But what if as a journalist or media org, I could cheat Foursquare to tell a story. For example if I were writing for Blog Preston and I had a council story. I could check in at the Town Hall with a link to my news story and post that to twitter. I then have a location and social network tied to my story. A national news organisation could map the country or even the world with their stories.

The possibilities are numerous for this. Foursquare checkin data can be exported as a feed and used as map data. Below are my recent checkins as viewed on Google Maps.

A hyperlocal news site could integrate this map data to show where their news stories are originating from. It’d be really interesting to read local news but also have a sense of where they’re happening in relation to me. It would make local news that much more immersive.

I welcome any critique of this idea in my comments or tweets to @djbentley. Or please gladly link me to people already implementing this.


Thoughts on the @Guardian WordPress plug-in

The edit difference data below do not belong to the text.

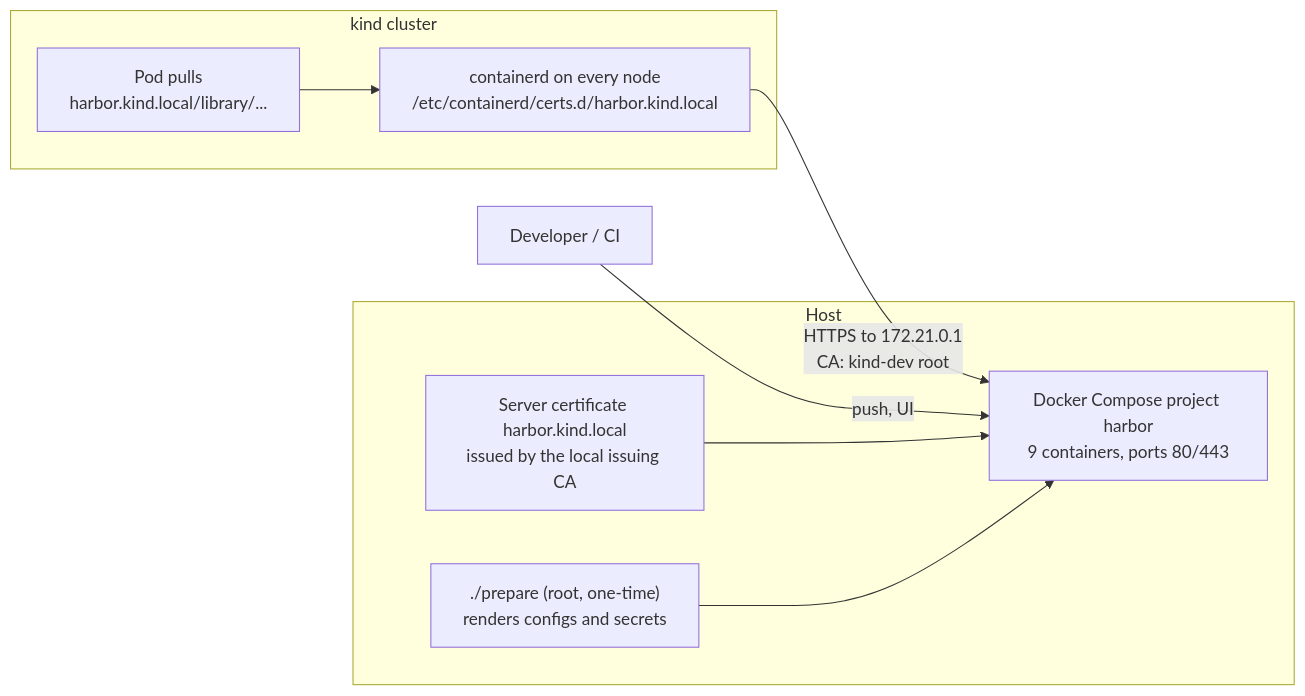
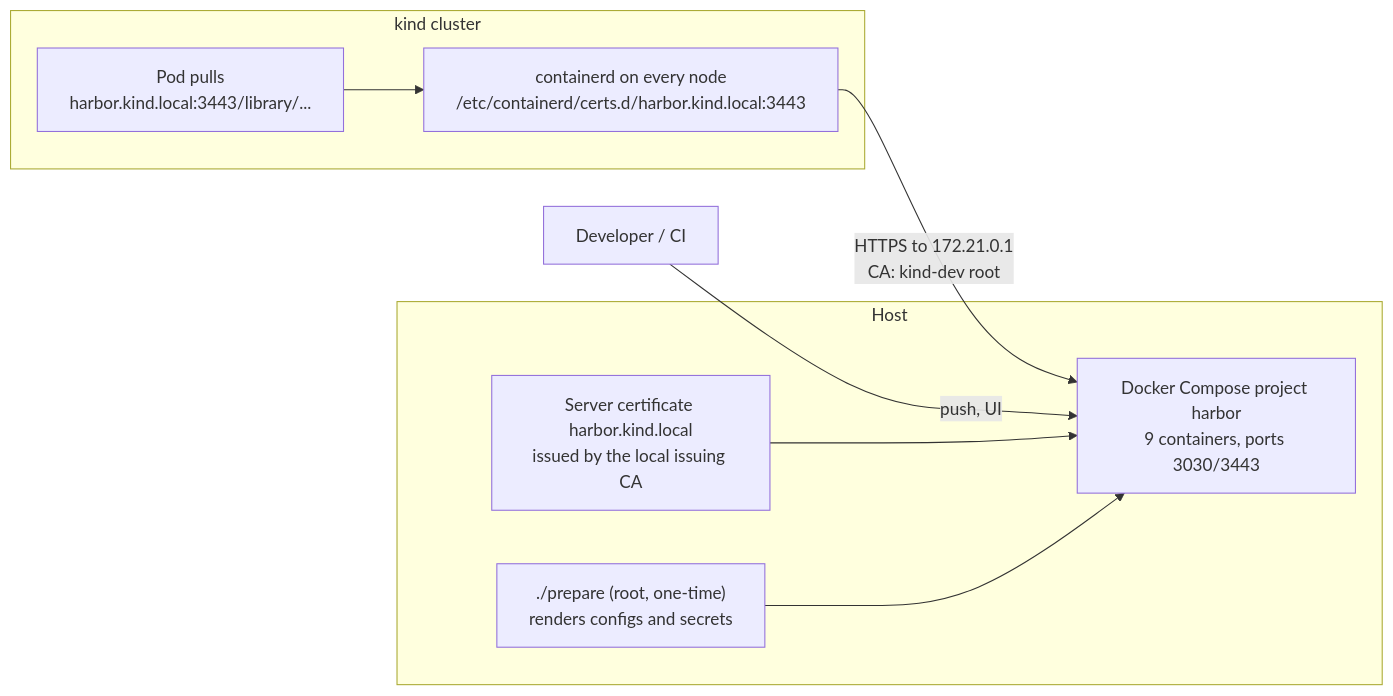
The third of 3 diagrams in architecture.md (leopold2410/devcluster), drawn with Mermaid before and after one commit. The commit also changed other lines of this file and 5 other files, not shown here.

First line of the commit message:
Move Harbor to ports 3030/3443, keep 80/443 free

````diff
--- a/architecture.md
+++ b/architecture.md
@@ -117,18 +117,18 @@
 ```mermaid
 flowchart LR
     subgraph hostside["Host"]
-        compose["Docker Compose project harbor<br/>9 containers, ports 80/443"]
+        compose["Docker Compose project harbor<br/>9 containers, ports 3030/3443"]
         cert["Server certificate harbor.kind.local<br/>issued by the local issuing CA"]
         prep["./prepare (root, one-time)<br/>renders configs and secrets"]
     end
     subgraph clusterside["kind cluster"]
-        containerd["containerd on every node<br/>/etc/containerd/certs.d/harbor.kind.local"]
-        pod["Pod pulls<br/>harbor.kind.local/library/..."]
+        containerd["containerd on every node<br/>/etc/containerd/certs.d/harbor.kind.local:3443"]
+        pod["Pod pulls<br/>harbor.kind.local:3443/library/..."]
     end
 
     prep --> compose
     cert --> compose
     containerd -->|"HTTPS to 172.21.0.1<br/>CA: kind-dev root"| compose
     pod --> containerd
     dev["Developer / CI"] -->|"push, UI"| compose
 ```
````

Today The Guardian announced a new WordPress plug-in, a tool designed for bloggers to incorporate full Guardian articles into their blog. As a blogger on media issues this immediately caught my attention as a tool that might be useful to me. But the more I read about it the more I failed to see it’s usefulness, for me anyway.

I tweeted about it…

and attracted the attention of Michael Brunton-Spall a developer advocate for who had a hand in creating the new plug-in. He invited me to email him my thoughts on the plug-in and what I think could be done better. So here is that email. I look forward to Michael’s reply and will follow up accordingly.

Hi Michael,

Just to expand on my thoughts regarding the Guardian’s WordPress plug-in.

Code: I don’t like the idea that for these features I have to install extra code on my WordPress installation. However light or simple it may be it’s still taxing my server resources.
While I commend the Guardian’s innovation in this area, and to my knowledge you’re the only group currently doing this, I don’t like the idea of having to install a new plug-in for each media organisation. I will sometimes on my own blog want to talk about a Guardian article but this may be a couple of times a month maximum, unfortunately not enough for me to warrant installing this code. You’re also, as I understand, installing some sort of analytics code through the plug-in? Understandable from your end, but not something I like.

Style: If you continue to be the only group using this then, as a blogger, I’ll need to adopt a different style of blogging for referring to Guardian content as opposed to other media orgs. As I understand from the T&Cs of the plug-in I may not alter the original text of the article, but its generally considered good blogging practice to quote small sections and link to the full article. I don’t really want a full article by somebody else on my site.
It may set a precedent of people doing ugly, and without proper provenance, reblogs of entire articles from other sites who don’t have such a platform.

Openness: I really love the OpenPlatform initiative from the Guardian and it’s already lead to some great sites and data access. However is it really “open” if you’re promoting the use of one blogging platform and tightly integrating with it at code level? I’m not a web coder so forgive my naivety but is there no Guardian server-side way of delivering content to a variety of platforms? A “post to blog” button alongside the usual tweet/email/print buttons?

I appreciate you’re not enforcing the use of the plug-in and I can carry on about my business the way I was before. I’m not criticising innovation in delivering content, it’s an area that excites me. These are just my thoughts why the WP plugin is not for me, and I believe I’m approximating the target user for this sort of thing.


Daniel Bentley